Pop culture helped to seal the deal on what seems spooky. Think of the home from "Psycho," and the dark room filled with bric-a-brac and rotting lace where Norman Bates' mummified mother sat, or the stately manors of "The Addams Family" or "The Munsters."
Even Walt Disney turned to the Southern Victorian to create the façade of Disneyland's famous Haunted Mansion. The wrap-around porches festooned with New Orleans-style wrought iron, massive columns and pediment and crowning turret recall the houses of the coastal South, Burns said. (Indeed, even that home is rumored to be the final resting place of a departed soul.)
So no matter how many haunted homes break from tradition, there's always something chilling about just the right spooky style.

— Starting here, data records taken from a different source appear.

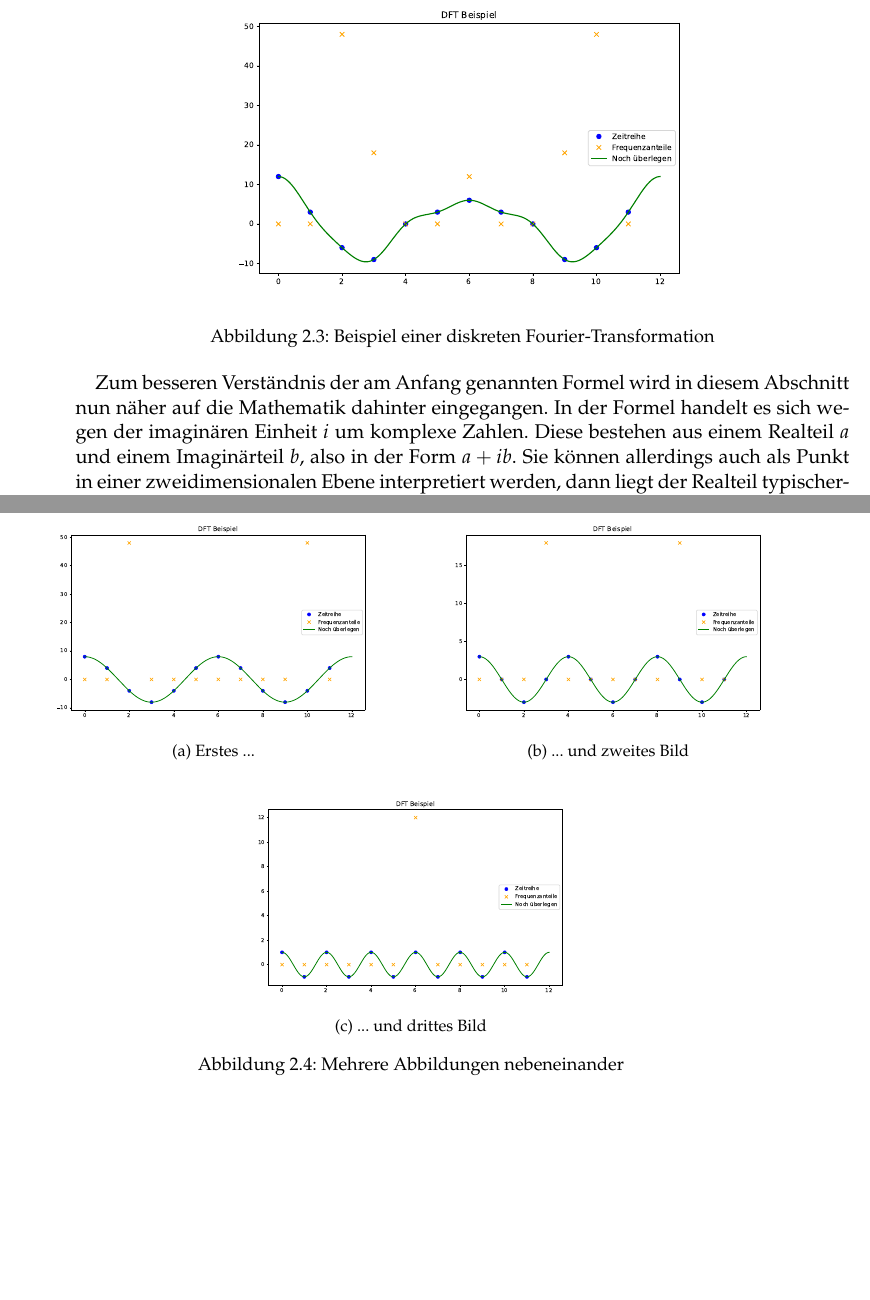
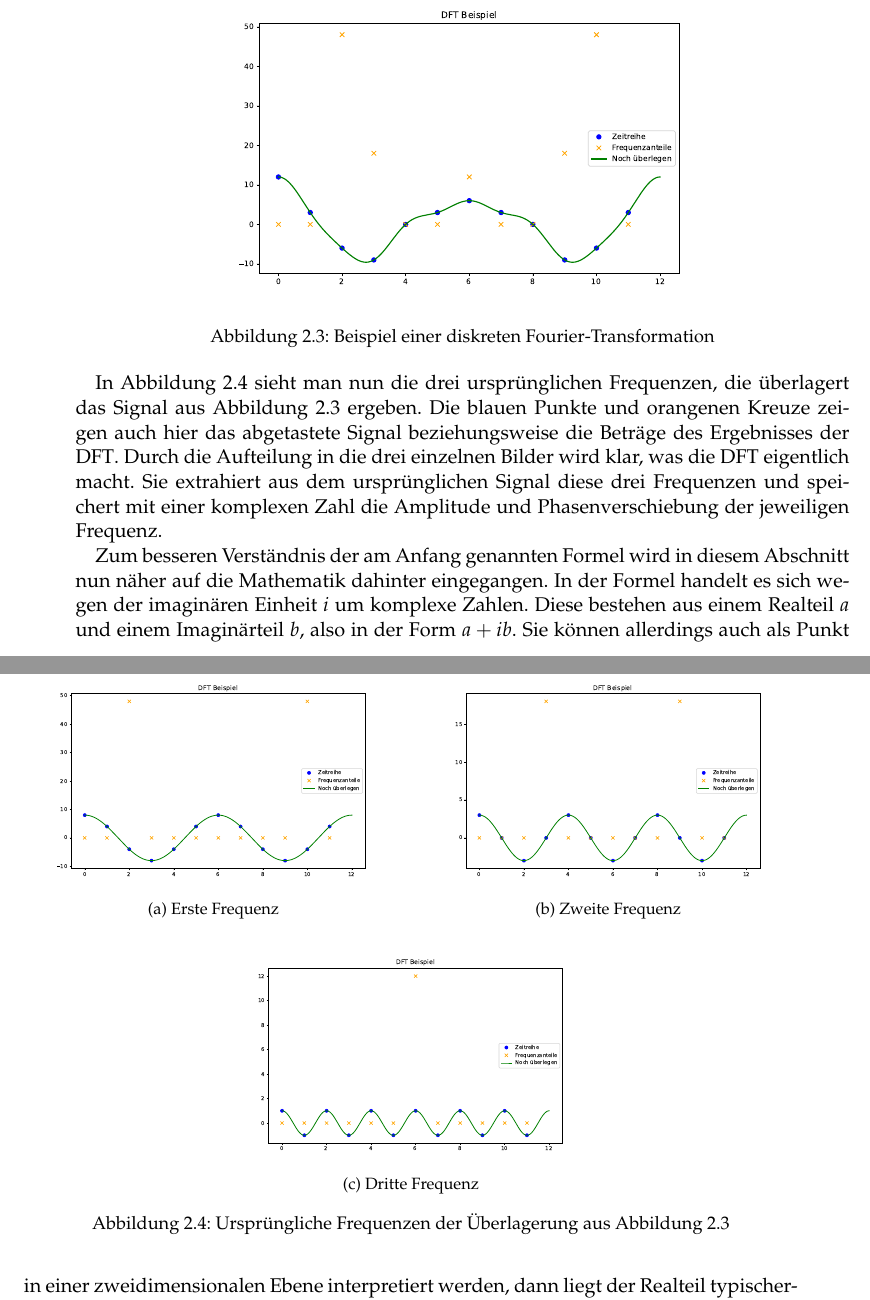
Before and after one commit to Gr3su/Bachelorarbeit, a LaTeX thesis (BacheloararbeitYannickGross/BachelorarbeitYannickGross.tex, which reads BacheloararbeitYannickGross/Chapters/TheoGrundlagen/Kompression.tex): two parts of pages 16 and 17 of 41, joined at a grey line, cut so that both start at the same text, the shorter picture padded with empty space. Compiled offline with pdfLaTeX.

Commit message:
dft beschreibung fortgefuehrt

```diff
--- a/BacheloararbeitYannickGross/Chapters/TheoGrundlagen/Kompression.tex
+++ b/BacheloararbeitYannickGross/Chapters/TheoGrundlagen/Kompression.tex
@@ -33,11 +33,12 @@ Was dieses Verfahren tut, lässt sich gut an einem Beispiel zeigen. In \autoref{
   \label{fig:dftKomplettBeispiel}
 \end{figure}
 
+In \autoref{fig:dftEinzelneFrequenzen} sieht man nun die drei ursprünglichen Frequenzen, die überlagert das Signal aus \autoref{fig:dftKomplettBeispiel} ergeben. Die blauen Punkte und orangenen Kreuze zeigen auch hier das abgetastete Signal beziehungsweise die Beträge des Ergebnisses der \acs{DFT}. Durch die Aufteilung in die drei einzelnen Bilder wird klar, was die \acs{DFT} eigentlich macht. Sie extrahiert aus dem ursprünglichen Signal diese drei Frequenzen und speichert mit einer komplexen Zahl die Amplitude und Phasenverschiebung der jeweiligen Frequenz.
 \begin{figure}[bth]
-  \subfloat[Erstes ...]{\includegraphics[width=0.49\textwidth]{Graphics/DFTExample4.pdf}\label{subfig:dft2}}\hfill
-  \subfloat[... und zweites Bild]{\includegraphics[width=0.49\textwidth]{Graphics/DFTExample3.pdf}\label{subfig:df3}}\hfill
-  \centering\subfloat[... und drittes Bild]{\includegraphics[width=0.49\textwidth]{Graphics/DFTExample2.pdf}\label{subfig:dft4}}
-  \caption{Mehrere Abbildungen nebeneinander}
+  \subfloat[Erste Frequenz]{\includegraphics[width=0.49\textwidth]{Graphics/DFTExample4.pdf}\label{subfig:dft2}}\hfill
+  \subfloat[Zweite Frequenz]{\includegraphics[width=0.49\textwidth]{Graphics/DFTExample3.pdf}\label{subfig:df3}}\hfill
+  \centering\subfloat[Dritte Frequenz]{\includegraphics[width=0.49\textwidth]{Graphics/DFTExample2.pdf}\label{subfig:dft4}}
+  \caption{Ursprüngliche Frequenzen der Überlagerung aus \autoref{fig:dftKomplettBeispiel}}
   \label{fig:dftEinzelneFrequenzen}
 \end{figure}
 
```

"I love a Victorian house," Burns said. "It makes me wonder where the bodies are buried."